The avocado dip is indeed something special. It melds sour cream, ripe avocados, tomatoes, onions and jalapenos into a creamy concoction that you might dream about the evening after consuming it. The version at Albuquerque’s Mariscos La Playa is unfailingly creamy but varies in piquancy depending on the potency and quantity of the jalapenos added. It’s terrific on chips or as an additive to any entree.
The start of a memorable meal might include tostadas de ceviche crafted from crispy (yet formidable enough to support handfuls of seafood) tostadas first layered with mayonnaise then heaped with either shrimp or a seafood combination, cilantro, onion and chopped tomatoes. It’s a colorful and delicious appetizer you can also have as an entree in which it comes as an order of three. During our inaugural visit to Mariscos La Playa’s new location, we found the ceviche de camaron (shrimp) in dire need of desalinization, but the ceviche de pescado (fish) has a just right citrus influence.
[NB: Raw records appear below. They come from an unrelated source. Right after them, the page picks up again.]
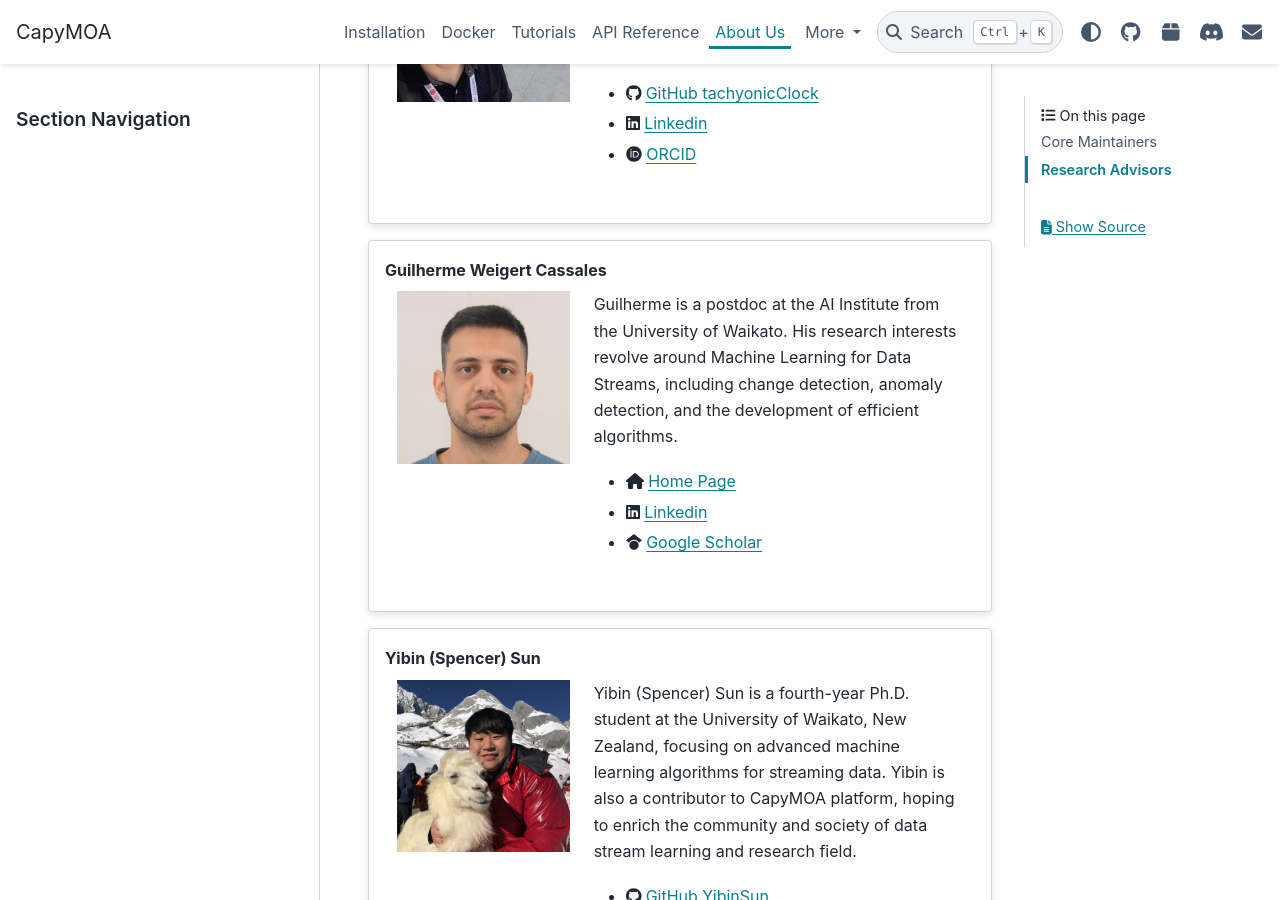
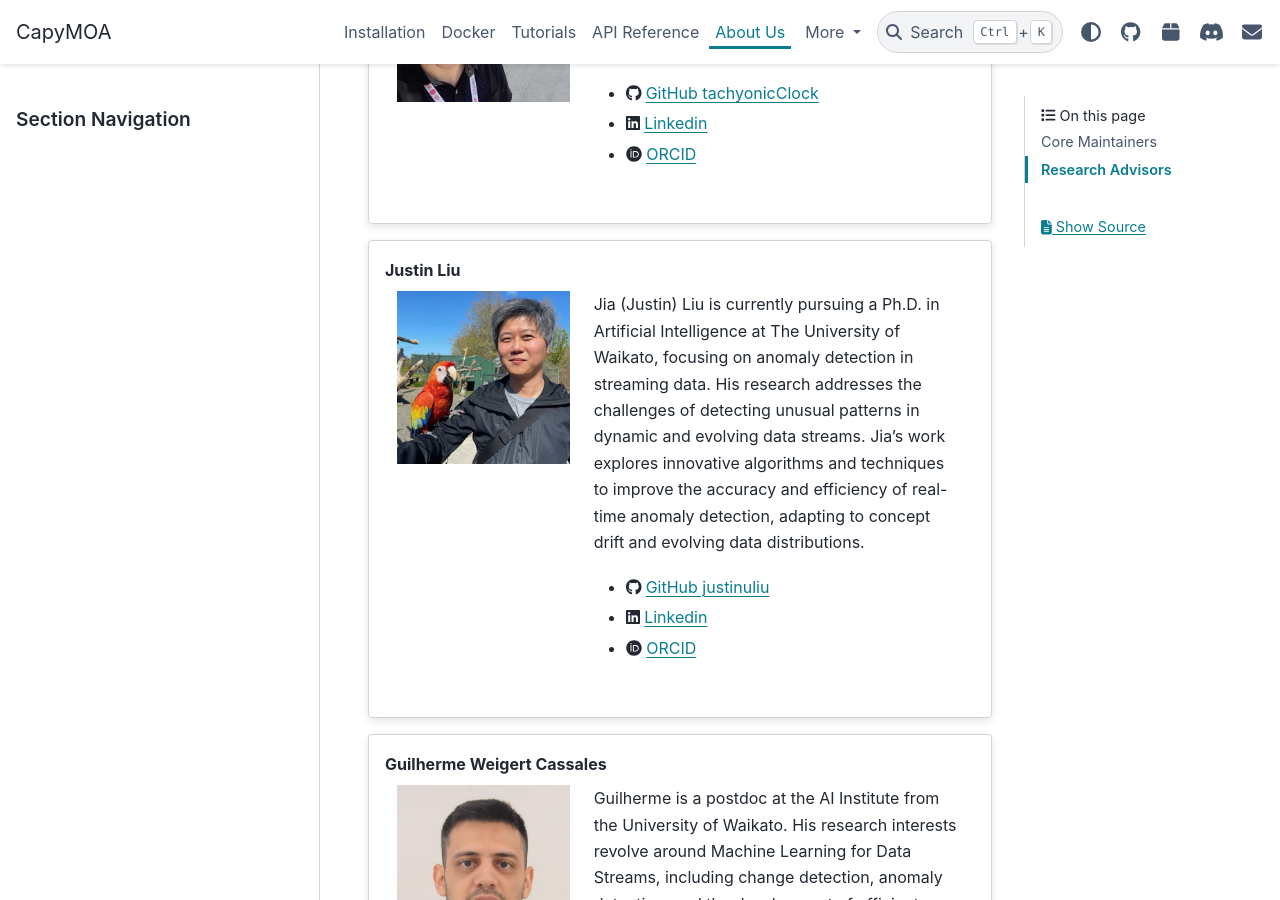
Before and after one commit to adaptive-machine-learning/CapyMOA, a Sphinx documentation site: the page built from docs/about.rst, in a window 1280 px wide and 900 px high, scrolled down 1321 px. Built offline with Sphinx 7.4.7 and the PyData theme 0.15.4, drawn with Linux system fonts in a browser that asks for light colours; pages that are not in the unit, such as notebooks, are missing from menus.

Commit message:
docs(about.rst): add Justin Liu

```diff
--- a/docs/about.rst
+++ b/docs/about.rst
@@ -65,6 +65,30 @@ be found on the `CapyMOA GitHub`_.
             * :fab:`linkedin` `Linkedin <https://www.linkedin.com/in/anton-lee-0666471a5>`__
             * :fab:`orcid` `ORCID <https://orcid.org/0009-0008-6566-7785>`__
 
+.. card:: Justin Liu
+
+    ..  grid:: 2
+
+        ..  grid-item::
+            :columns: 4
+
+            ..  image:: images/profiles/justin_liu.jpg
+                :alt: Justin Liu
+
+        ..  grid-item::
+            :columns: 8
+
+            Jia (Justin) Liu is currently pursuing a Ph.D. in Artificial
+            Intelligence at The University of Waikato, focusing on anomaly
+            detection in streaming data. His research addresses the challenges
+            of detecting unusual patterns in dynamic and evolving data streams.
+            Jia's work explores innovative algorithms and techniques to improve
+            the accuracy and efficiency of real-time anomaly detection, adapting
+            to concept drift and evolving data distributions.
+
+            * :fab:`github` :github:`justinuliu`
+            * :fab:`linkedin` `Linkedin <http://linkedin.com/in/jia-liu-9427b193>`__
+            * :fab:`orcid` `ORCID <https://orcid.org/0000-0001-6315-3854>`__
 
 .. card:: Guilherme Weigert Cassales
 
```
Also changed, not shown: docs/images/profiles/justin_liu.jpg (added).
If it’s true that men really are genetically predisposed to salivate at the aroma, taste or mention of bacon, male diners should try the Discada Norteña, grilled diced beef with bacon, onions, tomato and white cheese served with corn tortillas, lettuce, tomato and avocado. While all the ingredients go together very well, it’s the bacon that comes across as the prevalent taste–and that’s not at all a bad thing. This entree comes in portions for one or for two and is served in a flat, circular pan with a can of Sterno to keep it warm (at some point, turn off the Sterno or your bounty will cake up at the bottom).
If seafood had been intended to be boring, it would be available only in monotonous chain restaurants purporting to “speak fish” and cater to “the seafood lover in you.” It would mean Americans would be subjected solely to heavily breaded seafood with each item virtually indistinguishable from the other. Fortunately, there are many ways in which to enjoy seafood and Mariscos La Playa prepares them all very well. If you enjoy seafood combinations served warm–and this does not mean fried and breaded–there’s the mariscada caliente, a mixed grill of fish, shrimp, scallops, calamari and octopus.
For an entirely different and remarkably refreshing perspective on seafood, try the mariscada fria, a mix of seafood (shrimp, octopus and scallops) tossed with lime juice, shaved onions and chile de arbol. Much like the amazing molcajete aguachile at El Zarandeado, it’s a dish that combines piquancy and tanginess to enliven very fresh and very well prepared seafood. The seafood items virtually swim in the lime juice just waiting for your fork to extract them. The presentation is interesting with the wide bowl ringed by sliced cucumber satellites.
There are several desserts on the menu, including the pastel tres leches (cake of the three milks). As its name implies, this cake is made with three kinds of milk: evaporated milk, condensed milk and either whole milk or cream. Butter is not an ingredient and as such, this is generally a very light cake with a lot of air bubbles. As you press your fork down on a tres leches cake, it should ooze with milky goodness without being soggy. Alas, we found the tres leches cake at Mariscos La Playa on the desiccated side, not at all living up to its name.
For seafood lovers, the two year absence of Mariscos La Playa certainly made hearts grow fonder and appetites more ready for a mariscos classic we hope never leaves Albuquerque again.
Mariscos La Playa
5210 San Mateo
Albuquerque, New Mexico
(505) 884 1147
LATEST VISIT: 2 August 2015
# OF VISITS: 1
BEST BET: Discada Norteña, Horchata, Tres Leches Cake, Ceviche de Tostada con Camarones, Salsa and Chips, Mariscada Fria